According to Vincent Dubreuil, geographer and climatologist, we are witnessing what he calls “mediterraneanization” of the weather in Brittany. Like Anne-Marie Tréguier, she co-chairs the Breton High Council for Climate. This independent body, created last May, has the mission of contributing its scientific experience to public policies in the fight against climate change.
Deregulation, a term Vincent Dubreuil rarely uses. He prefers to talk about change. “of which we have a concrete manifestation in Brittany he said. For example, the number of hot days in Brest, that is, over 25 degrees, has increased on average from 6 days a year after the Second World War to 12 days a year during the last thirty years. In Rennes we go from 28 days to 45 days a year.”
Rennes is La Rochelle or Bordeaux fifty years ago in terms of temperatureVincent Dubreuil
Climatologist and co-chair of the Breton High Council for the Climate
Frost days decreased in both cities during the same period. in Brest, after the war, it froze an average of 18 days a year, compared to 14 days in the last thirty years. In Rennes, the same scenario: the number of frost days fell from 43 to 30 per year. “Rennes is La Rochelle or Bordeaux fifty years ago in terms of temperature” analyzes Vincent Dubreuil.
A planet that is warming as a result of greenhouse gas emissions produced by human activity, more intense and prolonged periods of drought, more violent and sudden rains… and a rise in sea level, slowly but surely, which causes, on the Breton coast, a retreat of the coastline and the risk of submersion.
“This is a problem identified as important in Brittany, notes Anne-Marie Treguier. Obviously, the rise in the level of the ocean is not perceptible like this. What we are going to see, for example, is a dock, flooded once every 3 or 4 years at high tide, which will be systematically flooded from now on. It’s these kinds of notable episodes that set the trend.”.
To limit and stabilize global warming by 2100, “We must move from rhetoric to action” says Vincent Dubreuil.

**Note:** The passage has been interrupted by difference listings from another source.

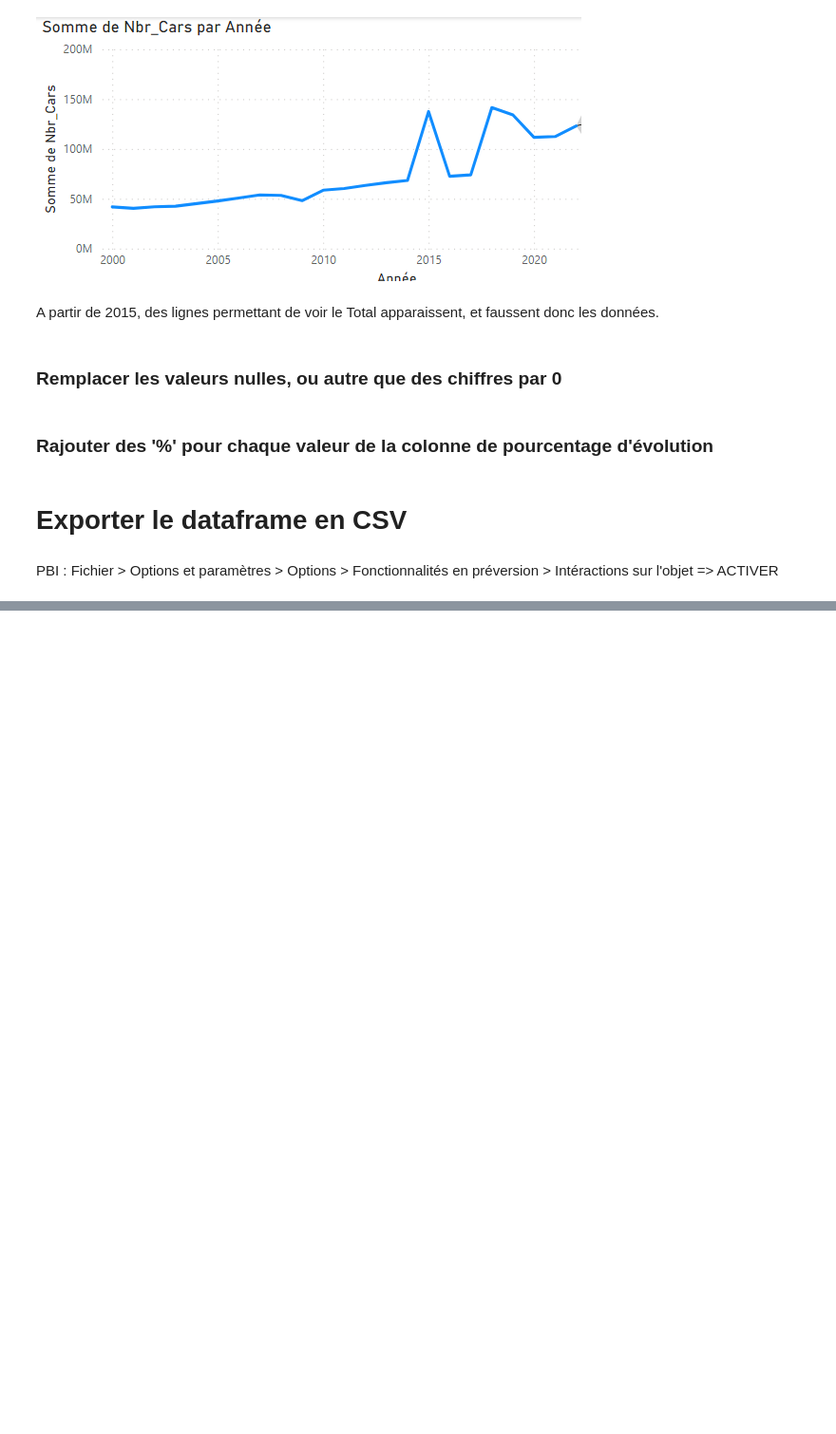
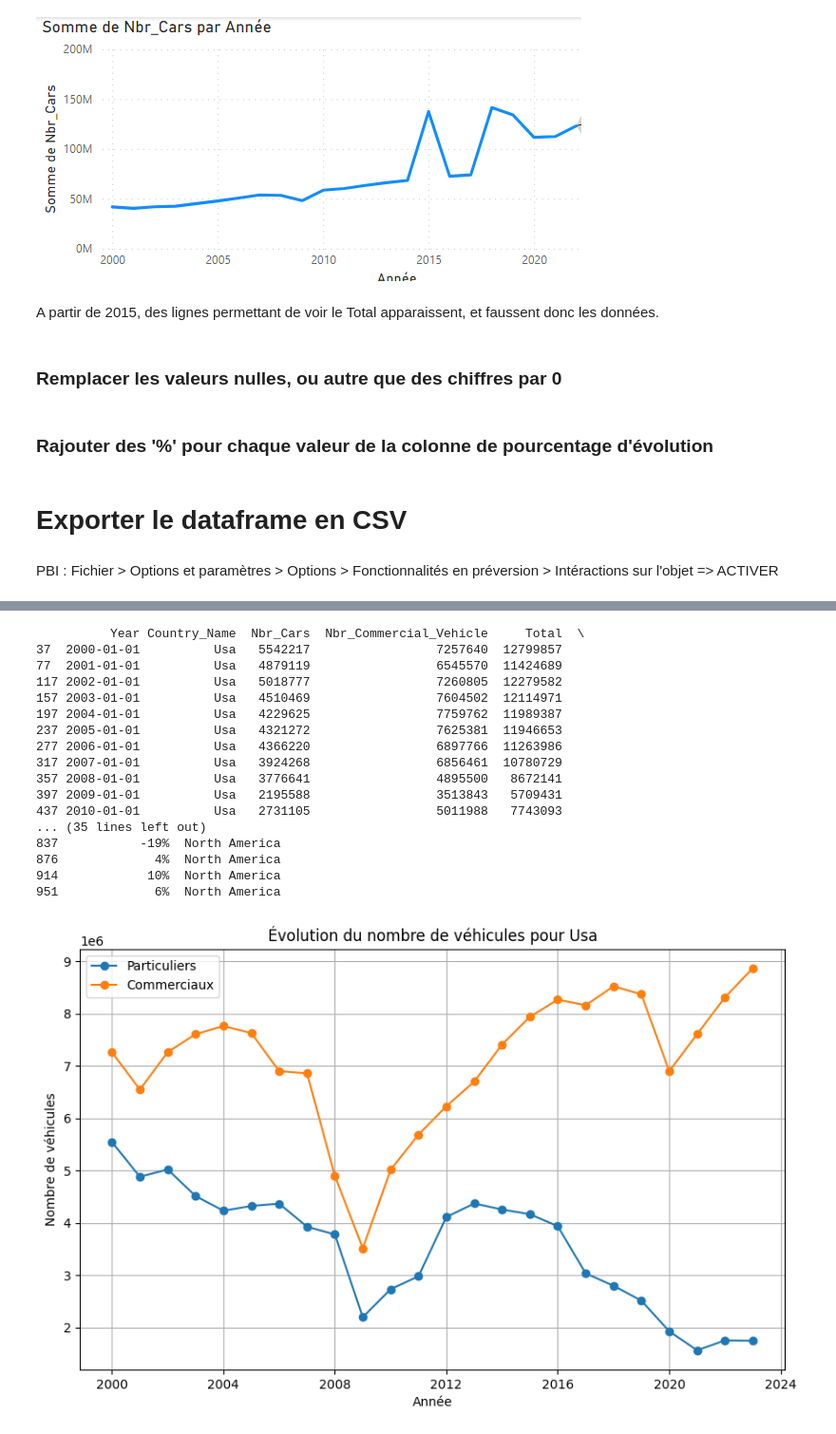
Before and after one commit to SEILERLuc/analyse_auto, a Jupyter notebook: cleaning.ipynb, the cells around one changed output, grey strips where cells are left out. Shown at 95% size. Drawn from its saved outputs; the diff is of its cells as text; code cells hidden in the pictures; blank space fills up the shorter version.

```diff
--- a/cleaning.ipynb
+++ b/cleaning.ipynb
@@ -485,0 +604,54 @@ PBI : Fichier > Options et paramètres > Options > Fonctionnalités en préversi
+# %%
+def plot_vehicle_evolution(country=None, continent=None):
+    # Filtrer les données en fonction des paramètres
+    filtered_df = df.copy()
+
+    if country:
+        filtered_df = filtered_df[filtered_df['Country_Name'] == country]
+    elif continent:
+        filtered_df = filtered_df[filtered_df['Continent'] == continent]
+        # filtered_df = filtered_df.groupby('Year').agg({
+        #             'Nbr_Cars': 'sum',
+        #             'Nbr_Commercial_Vehicle': 'sum'
+        #         }).reset_index()
+    if filtered_df.empty:
+        print("Aucune donnée trouvée pour les critères spécifiés.")
+        return
+
+    print(filtered_df)
+
+    # Tracer le graphique de l'évolution
+    plt.figure(figsize=(10, 6))
+
+    plt.plot(filtered_df['Year'], filtered_df['Nbr_Cars'], marker='o', label='Particuliers')
+    plt.plot(filtered_df['Year'], filtered_df['Nbr_Commercial_Vehicle'], marker='o', label='Commerciaux')
+
+    plt.xlabel('Année')
+    plt.ylabel('Nombre de véhicules')
+    plt.title(f"Évolution du nombre de véhicules {'pour ' + country if country else 'en ' + continent}")
+    plt.legend()
+    plt.grid(True)
+
+    plt.show()
+
+# Exemple d'utilisation de la fonction
+plot_vehicle_evolution(country="Usa")
+# %% [output]
+          Year Country_Name  Nbr_Cars  Nbr_Commercial_Vehicle     Total  \
+37  2000-01-01          Usa   5542217                 7257640  12799857
+77  2001-01-01          Usa   4879119                 6545570  11424689
+117 2002-01-01          Usa   5018777                 7260805  12279582
+157 2003-01-01          Usa   4510469                 7604502  12114971
+197 2004-01-01          Usa   4229625                 7759762  11989387
+237 2005-01-01          Usa   4321272                 7625381  11946653
+277 2006-01-01          Usa   4366220                 6897766  11263986
+317 2007-01-01          Usa   3924268                 6856461  10780729
+357 2008-01-01          Usa   3776641                 4895500   8672141
+397 2009-01-01          Usa   2195588                 3513843   5709431
+437 2010-01-01          Usa   2731105                 5011988   7743093
+... (35 lines left out)
+837           -19%  North America
+876             4%  North America
+914            10%  North America
+951             6%  North America
+[figure, added]
```
Also changed, not shown: parts of 16 cells of this notebook.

According to the climatologist, “All the lost years will require even more effort to make up for. The sooner we act, the less abrupt the transition will be.”.